Mark Twain once reiterated that “there are three kinds of lies: lies, damned lies and statistics.” And former president Jimmy Carter has made a post-presidential career out of lying about Israel. The latest is this doozy, which appeared in his November 29 op-ed in the New York Times:  “Over 4.5 million Palestinians live in these occupied territories…Most live largely under Israeli military rule…”

Not only is that a lie, but Carter knows it’s a lie. The former president has visited Ramallah , the Palestinian Authority’s capital city with a population of more than 57,000 residents, on numerous occasions — most recently in May 2015, when he placed a wreath at the tomb of arch-terrorist Yasser Arafat there. He has seen with his own eyes that there are no Israeli troops occupying that city, or any of the other cities where 98% of the Palestinian Arabs reside.

Carter knows that the PA, not Israel, rules those areas. He knows that the PA, not Israel, runs the schools, the courts, the police department, and all other aspects of daily life.

Since Carter used the figure 4.5-million in his op-ed, he must have been including Gaza in his accusation. Yet he knows there are no Israelis occupying Gaza. He knows that Hamas rules that area.

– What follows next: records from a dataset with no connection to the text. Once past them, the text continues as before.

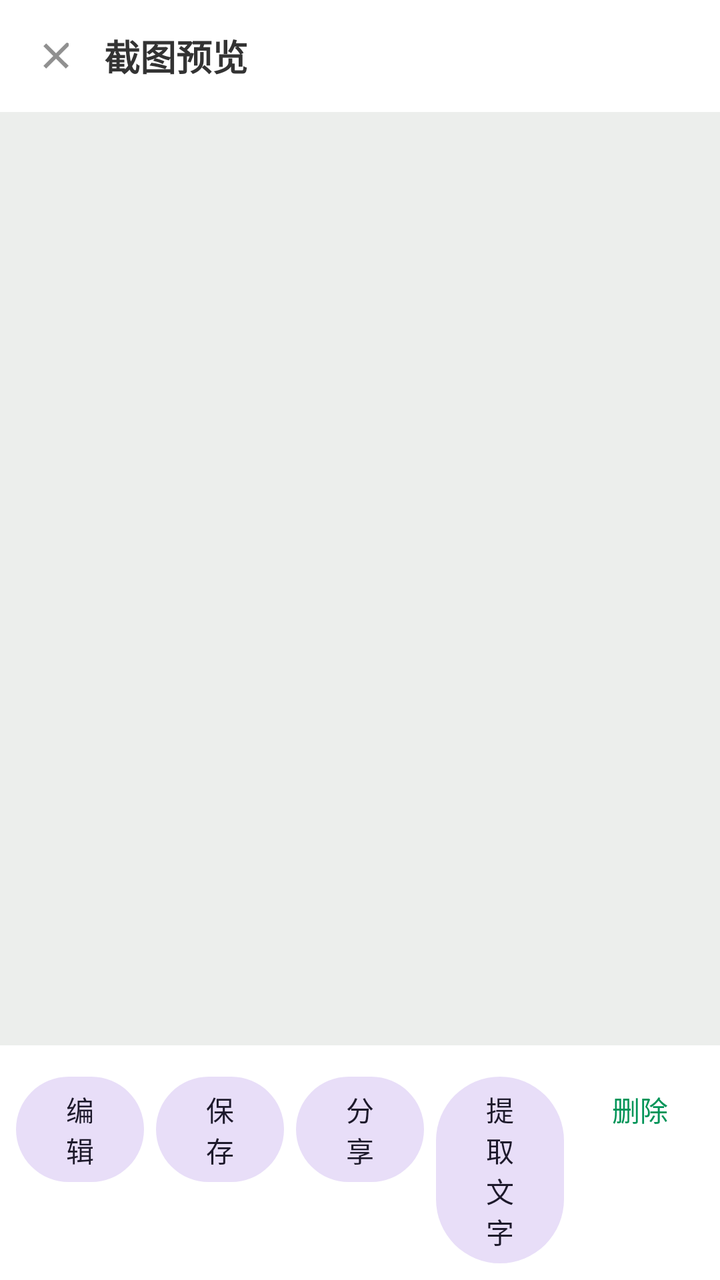
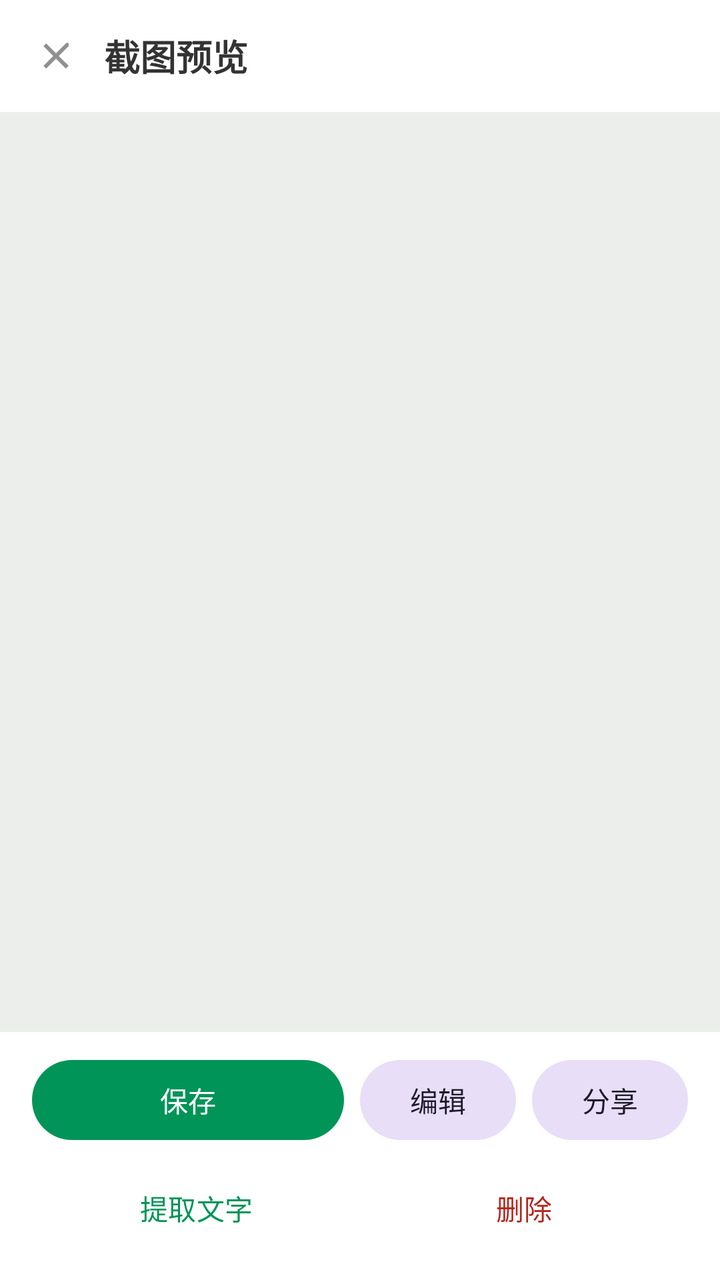

An Android layout rendered at two revisions. The XML below is the earlier revision; the diff shows what the commit changed to produce the second picture.
<!-- AndroidManifest.xml: activity theme Theme.PureShot -->
<!-- res/layout/activity_preview.xml -->
<?xml version="1.0" encoding="utf-8"?>
<LinearLayout xmlns:android="http://schemas.android.com/apk/res/android"
    android:layout_width="match_parent"
    android:layout_height="match_parent"
    android:orientation="vertical">

    <LinearLayout
        android:layout_width="match_parent"
        android:layout_height="56dp"
        android:background="?attr/colorSurface"
        android:gravity="center_vertical"
        android:orientation="horizontal"
        android:paddingStart="4dp"
        android:paddingEnd="16dp">

        <ImageButton
            android:id="@+id/btn_preview_close"
            android:layout_width="48dp"
            android:layout_height="48dp"
            android:background="?attr/selectableItemBackgroundBorderless"
            android:contentDescription="@string/close"
            android:padding="12dp"
            android:src="@drawable/ic_close" />

        <TextView
            android:layout_width="0dp"
            android:layout_height="wrap_content"
            android:layout_weight="1"
            android:text="@string/preview_title"
            android:textColor="?attr/colorOnSurface"
            android:textSize="18sp"
            android:textStyle="bold" />
    </LinearLayout>

    <TextView
        android:id="@+id/preview_hint"
        android:layout_width="match_parent"
        android:layout_height="wrap_content"
        android:background="@color/app_primary_container"
        android:paddingStart="16dp"
        android:paddingTop="8dp"
        android:paddingEnd="16dp"
        android:paddingBottom="8dp"
        android:text="@string/preview_crop_hint"
        android:textColor="?attr/colorOnPrimaryContainer"
        android:textSize="12sp"
        android:visibility="gone" />

    <FrameLayout
        android:layout_width="match_parent"
        android:layout_height="0dp"
        android:layout_weight="1"
        android:background="@color/editor_canvas_bg">

        <ImageView
            android:id="@+id/preview_image"
            android:layout_width="match_parent"
            android:layout_height="match_parent"
            android:layout_margin="12dp"
            android:contentDescription="@null"
            android:scaleType="fitCenter" />
    </FrameLayout>

    <LinearLayout
        android:layout_width="match_parent"
        android:layout_height="wrap_content"
        android:background="?attr/colorSurface"
        android:orientation="horizontal"
        android:padding="8dp">

        <com.google.android.material.button.MaterialButton
            android:id="@+id/btn_preview_edit"
            style="@style/Widget.Material3.Button.TonalButton"
            android:layout_width="0dp"
            android:layout_height="wrap_content"
            android:layout_marginEnd="6dp"
            android:layout_weight="1"
            android:text="@string/edit" />

        <com.google.android.material.button.MaterialButton
            android:id="@+id/btn_preview_save"
            style="@style/Widget.Material3.Button.TonalButton"
            android:layout_width="0dp"
            android:layout_height="wrap_content"
            android:layout_marginEnd="6dp"
            android:layout_weight="1"
            android:text="@string/save" />

        <com.google.android.material.button.MaterialButton
            android:id="@+id/btn_preview_share"
            style="@style/Widget.Material3.Button.TonalButton"
            android:layout_width="0dp"
            android:layout_height="wrap_content"
            android:layout_marginEnd="6dp"
            android:layout_weight="1"
            android:text="@string/share" />

        <com.google.android.material.button.MaterialButton
            android:id="@+id/btn_preview_ocr"
            style="@style/Widget.Material3.Button.TonalButton"
            android:layout_width="0dp"
            android:layout_height="wrap_content"
            android:layout_marginEnd="6dp"
            android:layout_weight="1"
            android:text="@string/ocr_title" />

        <com.google.android.material.button.MaterialButton
            android:id="@+id/btn_preview_delete"
            style="@style/Widget.Material3.Button.TextButton"
            android:layout_width="0dp"
            android:layout_height="wrap_content"
            android:layout_weight="1"
            android:text="@string/delete" />
    </LinearLayout>
</LinearLayout>
<!-- resources referenced by this layout -->
<resources>
  <color name="app_primary_container">#CCF3E2</color>
  <color name="editor_canvas_bg">#ECEEEC</color>
  <!-- drawable ic_close (drawable) -->
  <?xml version="1.0" encoding="utf-8"?>
  <vector xmlns:android="http://schemas.android.com/apk/res/android"
      android:width="24dp" android:height="24dp" android:viewportWidth="24" android:viewportHeight="24">
      <path android:fillColor="@color/icon_tint"
          android:pathData="M18.3,5.71a1,1 0 0 0 -1.41,0L12,10.59 7.11,5.7 5.7,7.11 10.59,12 5.7,16.89 7.11,18.3 12,13.41l4.89,4.88 1.41,-1.41L13.41,12l4.89,-4.89 0,-1.4z" />
  </vector>
  <string name="close">关闭</string>
  <string name="delete">删除</string>
  <string name="edit">编辑</string>
  <string name="ocr_title">提取文字</string>
  <string name="preview_crop_hint">可二次微调裁切系统栏</string>
  <string name="preview_title">截图预览</string>
  <string name="save">保存</string>
  <string name="share">分享</string>
  <style name="Theme.PureShot" parent="Theme.Material3.DayNight.NoActionBar">
          <item name="colorPrimary">@color/app_primary</item>
          <item name="colorOnPrimary">@color/app_on_primary</item>
          <item name="colorPrimaryContainer">@color/app_primary_container</item>
          <item name="colorOnPrimaryContainer">@color/app_on_primary_container</item>
          <item name="colorSecondary">@color/app_secondary</item>
          <item name="colorOnSecondary">@color/app_on_secondary</item>
          <item name="android:colorBackground">@color/app_background</item>
          <item name="colorOnBackground">@color/app_on_background</item>
          <item name="colorSurface">@color/app_surface</item>
          <item name="colorOnSurface">@color/app_on_surface</item>
          <item name="colorSurfaceVariant">@color/app_surface_variant</item>
          <item name="colorOnSurfaceVariant">@color/app_on_surface_variant</item>
          <item name="colorOutline">@color/app_outline</item>
          <item name="android:statusBarColor">@color/app_background</item>
          <item name="android:navigationBarColor">@color/app_background</item>
          <item name="android:windowLightStatusBar">@bool/light_status_bar</item>
          <item name="materialAlertDialogTheme">@style/Theme.PureShot.Dialog.Alert</item>
      </style>
  <color name="icon_tint">#8A333333</color>
  <color name="app_primary">@color/brand_primary</color>
  <color name="app_on_primary">#FFFFFF</color>
  <color name="app_on_primary_container">#00341D</color>
  <color name="app_secondary">@color/brand_light_green</color>
  <color name="app_on_secondary">#FFFFFF</color>
  <color name="app_background">#FFFFFF</color>
  <color name="app_on_background">#333333</color>
  <color name="app_surface">#FFFFFF</color>
  <color name="app_on_surface">#333333</color>
  <color name="app_surface_variant">#F2F5F3</color>
  <color name="app_on_surface_variant">#5F6B65</color>
  <color name="app_outline">#C3CCC7</color>
  <style name="Theme.PureShot.Dialog.Alert" parent="ThemeOverlay.Material3.MaterialAlertDialog" />
  <color name="brand_primary">#009458</color>
  <color name="brand_light_green">#34B97C</color>
</resources>

<!-- the commit's change to res/layout/activity_preview.xml (unified diff, before → after) -->
@@ -65,51 +65,65 @@
         android:layout_width="match_parent"
         android:layout_height="wrap_content"
         android:background="?attr/colorSurface"
-        android:orientation="horizontal"
-        android:padding="8dp">
+        android:orientation="vertical"
+        android:paddingStart="16dp"
+        android:paddingTop="10dp"
+        android:paddingEnd="16dp"
+        android:paddingBottom="12dp">
 
-        <com.google.android.material.button.MaterialButton
-            android:id="@+id/btn_preview_edit"
-            style="@style/Widget.Material3.Button.TonalButton"
-            android:layout_width="0dp"
+        <LinearLayout
+            android:layout_width="match_parent"
             android:layout_height="wrap_content"
-            android:layout_marginEnd="6dp"
-            android:layout_weight="1"
-            android:text="@string/edit" />
+            android:orientation="horizontal">
 
-        <com.google.android.material.button.MaterialButton
-            android:id="@+id/btn_preview_save"
-            style="@style/Widget.Material3.Button.TonalButton"
-            android:layout_width="0dp"
+            <com.google.android.material.button.MaterialButton
+                android:id="@+id/btn_preview_save"
+                android:layout_width="0dp"
+                android:layout_height="wrap_content"
+                android:layout_marginEnd="8dp"
+                android:layout_weight="2"
+                android:text="@string/save" />
+
+            <com.google.android.material.button.MaterialButton
+                android:id="@+id/btn_preview_edit"
+                style="@style/Widget.Material3.Button.TonalButton"
+                android:layout_width="0dp"
+                android:layout_height="wrap_content"
+                android:layout_marginEnd="8dp"
+                android:layout_weight="1"
+                android:text="@string/edit" />
+
+            <com.google.android.material.button.MaterialButton
+                android:id="@+id/btn_preview_share"
+                style="@style/Widget.Material3.Button.TonalButton"
+                android:layout_width="0dp"
+                android:layout_height="wrap_content"
+                android:layout_weight="1"
+                android:text="@string/share" />
+        </LinearLayout>
+
+        <LinearLayout
+            android:layout_width="match_parent"
             android:layout_height="wrap_content"
-            android:layout_marginEnd="6dp"
-            android:layout_weight="1"
-            android:text="@string/save" />
+            android:layout_marginTop="6dp"
+            android:orientation="horizontal">
 
-        <com.google.android.material.button.MaterialButton
-            android:id="@+id/btn_preview_share"
-            style="@style/Widget.Material3.Button.TonalButton"
-            android:layout_width="0dp"
-            android:layout_height="wrap_content"
-            android:layout_marginEnd="6dp"
-            android:layout_weight="1"
-            android:text="@string/share" />
+            <com.google.android.material.button.MaterialButton
+                android:id="@+id/btn_preview_ocr"
+                style="@style/Widget.Material3.Button.TextButton"
+                android:layout_width="0dp"
+                android:layout_height="wrap_content"
+                android:layout_weight="1"
+                android:text="@string/ocr_title" />
 
-        <com.google.android.material.button.MaterialButton
-            android:id="@+id/btn_preview_ocr"
-            style="@style/Widget.Material3.Button.TonalButton"
-            android:layout_width="0dp"
-            android:layout_height="wrap_content"
-            android:layout_marginEnd="6dp"
-            android:layout_weight="1"
-            android:text="@string/ocr_title" />
-
-        <com.google.android.material.button.MaterialButton
-            android:id="@+id/btn_preview_delete"
-            style="@style/Widget.Material3.Button.TextButton"
-            android:layout_width="0dp"
-            android:layout_height="wrap_content"
-            android:layout_weight="1"
-            android:text="@string/delete" />
+            <com.google.android.material.button.MaterialButton
+                android:id="@+id/btn_preview_delete"
+                style="@style/Widget.Material3.Button.TextButton"
+                android:layout_width="0dp"
+                android:layout_height="wrap_content"
+                android:textColor="?attr/colorError"
+                android:layout_weight="1"
+                android:text="@string/delete" />
+        </LinearLayout>
     </LinearLayout>
 </LinearLayout>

So how can the ex-president knowingly tell such blatant lies? The same question might be asked about many of his past statements about Israel:

— He wrote a book in 2006 accusing Israel of apartheid, and gave an interview to Tikkun in which he said that Israeli policies are actually “worse than what happened in South Africa.”

— He charged that “university campuses with high Jewish enrollment” blocked him from speaking about his book.

— He asserted that beginning in August 2004, Hamas “meticulously observed a cease-fire commitment” with Israel. (That period included the Hamas suicide-bombing massacre of 16 Israelis in Haifa and many other Hamas attacks.)

— He claimed (in his 1985 book, The Blood of Abraham) that Israel’s secret “goal” is to attain “boundaries similar to those in the time of King David.”

These are just a small sample from Carter’s record on Israel.

So we see that Carter’s lie about the Israeli “occupation,” in his New York Times op-ed, is just the latest in a long series of fabrications. It’s as if when it comes to Israel, he just can’t control himself. But what is the Times’ excuse for publishing such a blatant falsehood? Were the Times’ fact-checkers asleep when Carter submitted his op-ed?